They also needed a place to brew, and a 5,300-square-foot former meatpacking plant on Boston Avenue proved to be ideal — even if the previous owner lost his right arm in a sausage grinder.

Oddly enough, that’s not where Left Hand got its name. Wallace and Doore originally wanted to call their brewery Indian Peak Brewing Company, but there was a naming conflict. Instead, they looked to their home of Niwot — the Southern Arapaho word for “left hand” — and drew inspiration there.

Wallace and Doore incorporated Left Hand in September 1993, started building out the brewery in October, and brewed their first batch of beer, Sawtooth Amber Ale, on Jan. 2, 1994. That same year, Sawtooth netted the two a gold medal at the Great American Beer Festival.

•  •  •  •

Wallace and Doore were far from the only ones who thought opening a brewery in the ‘90s was a good idea. At a nearby aerospace company, Craig Taylor was trying to recruit Dennis Coombs to do the same thing. Like most professional brewers, Taylor was a homebrewer tipsy on his tipple and saw a future in it. Coombs was game, as was Dave D’Epagnier, who overheard Taylor and Coombs talking shop. He, too, was a homebrewer and wanted in. Soon Tom Charles was on board, and the foursome had momentum.

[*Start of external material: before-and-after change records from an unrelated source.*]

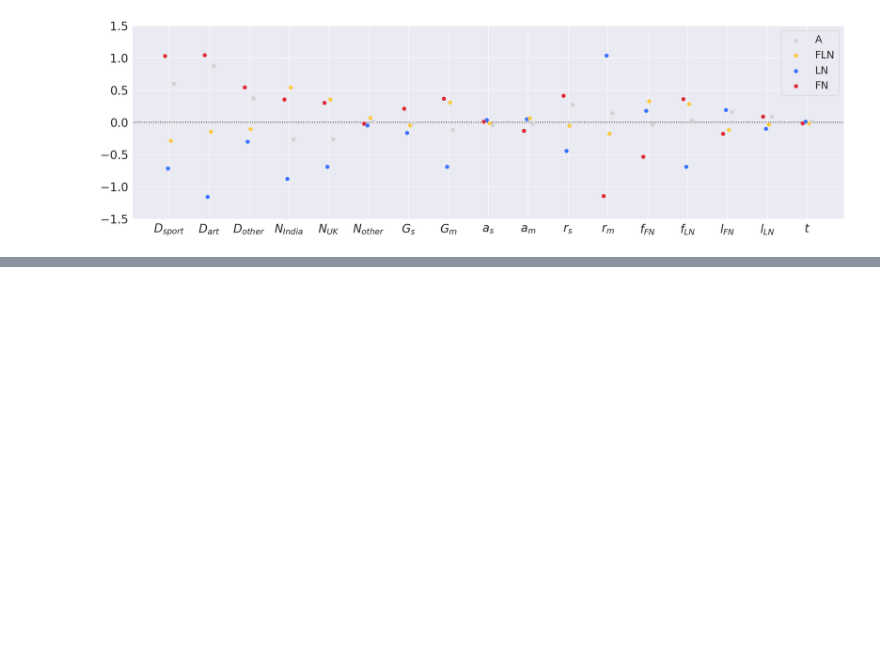
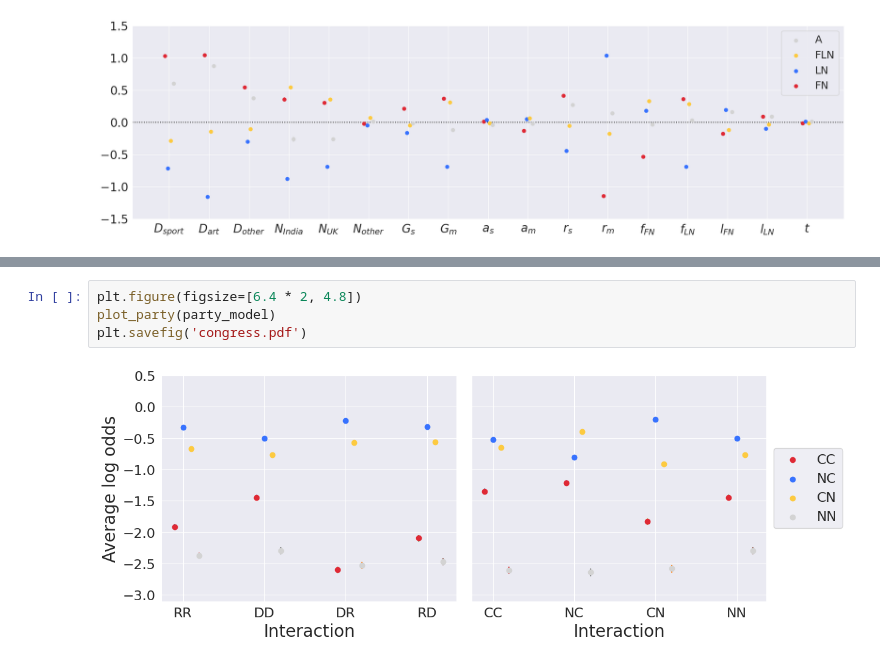
Before and after one commit to au-clan/quotegraph, a Jupyter notebook: example_notebook.ipynb, the cells around one changed output, grey strips where cells are left out. Cells and saved outputs as stored; diff of their text form; blank space fills up the shorter version.

```diff
--- a/example_notebook.ipynb
+++ b/example_notebook.ipynb
@@ -18,0 +30,6 @@ gender_model = load_pickle('gender_model.pkl')
+# %%
+plt.figure(figsize=[6.4 * 2, 4.8])
+plot_party(party_model)
+plt.savefig('congress.pdf')
+# %% [output]
+[figure, added]
```
Also changed, not shown: parts of 7 cells of this notebook.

“We just jumped into it,” Taylor told author Dan Rabin.

Located on the northeast corner of Main Street and Sixth Avenue, Pumphouse Brewery resides in the “William Lugg Building,” named after a prominent Longmont businessman from the early 1900s. The building had been host to a wide array of businesses — from wood and coal storage to a roller rink — but never a fire station. That didn’t matter to Taylor and company; you need a theme to stand out, and a firehouse theme was as good as any.

The four had the passion and a location; they just needed direction. Enter Ross Hagen, who brought brewpub experience. The quintet was set, and May 1, 1996, Pumphouse Brewery & Restaurant opened with a firehouse décor and similarly themed beers.

•  •  •  •

At the beginning of the 1990s, Longmont had no breweries. By the turn of the century: three had opened, two remained.

The third, Overland Stage Stop Brewery (located at 526 Main St.), opened in ‘95 with the help of Wallace and Doore. By the time it closed in ‘99, another familiar name was associated with Overland: Dale Katechis.

Born and raised in Huntsville, Alabama, Katechis might have been the only homebrewer in The Heart of Dixie. There he met and married his high school sweetheart, and there he read a ‘91 Outside magazine listing Wise River, Montana, as one of the top 10 places in the country to live.

“Saw a picture of Wise River, Montana, and said: ‘That’s my life,’” Katechis recounts.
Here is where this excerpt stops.